RECORD EXTRACTS below:
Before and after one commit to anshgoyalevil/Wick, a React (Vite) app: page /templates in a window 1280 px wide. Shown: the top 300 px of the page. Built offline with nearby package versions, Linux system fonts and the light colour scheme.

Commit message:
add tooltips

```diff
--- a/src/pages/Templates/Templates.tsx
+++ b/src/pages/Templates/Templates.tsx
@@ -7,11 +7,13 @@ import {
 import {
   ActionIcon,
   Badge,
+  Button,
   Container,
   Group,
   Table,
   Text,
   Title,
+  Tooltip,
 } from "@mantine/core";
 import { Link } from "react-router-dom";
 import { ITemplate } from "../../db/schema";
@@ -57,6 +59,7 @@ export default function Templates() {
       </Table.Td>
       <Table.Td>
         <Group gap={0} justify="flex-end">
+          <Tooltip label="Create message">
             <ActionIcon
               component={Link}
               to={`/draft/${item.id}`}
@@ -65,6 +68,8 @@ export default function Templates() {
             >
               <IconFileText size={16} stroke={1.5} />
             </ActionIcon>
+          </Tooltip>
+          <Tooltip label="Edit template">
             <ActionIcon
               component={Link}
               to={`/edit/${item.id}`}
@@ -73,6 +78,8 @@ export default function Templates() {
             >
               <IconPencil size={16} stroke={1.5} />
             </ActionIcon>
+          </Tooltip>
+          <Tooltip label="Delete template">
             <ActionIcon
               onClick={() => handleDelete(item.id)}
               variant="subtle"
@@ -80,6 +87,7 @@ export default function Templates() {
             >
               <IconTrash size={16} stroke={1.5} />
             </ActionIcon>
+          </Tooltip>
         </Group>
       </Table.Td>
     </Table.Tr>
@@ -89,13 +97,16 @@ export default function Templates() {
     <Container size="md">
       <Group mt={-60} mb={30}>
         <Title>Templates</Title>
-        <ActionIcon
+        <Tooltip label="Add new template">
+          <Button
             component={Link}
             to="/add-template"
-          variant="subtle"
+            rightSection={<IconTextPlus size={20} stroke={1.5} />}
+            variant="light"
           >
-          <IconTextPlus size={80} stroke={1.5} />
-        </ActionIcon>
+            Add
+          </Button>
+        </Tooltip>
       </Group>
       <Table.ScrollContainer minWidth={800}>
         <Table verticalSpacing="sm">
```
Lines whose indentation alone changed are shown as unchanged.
End of RECORD EXTRACTS.
TASK ITEM »
Your answer should be only a number: how many lines in the records hold the word "Table".

EXERCISE OUTPUT »
7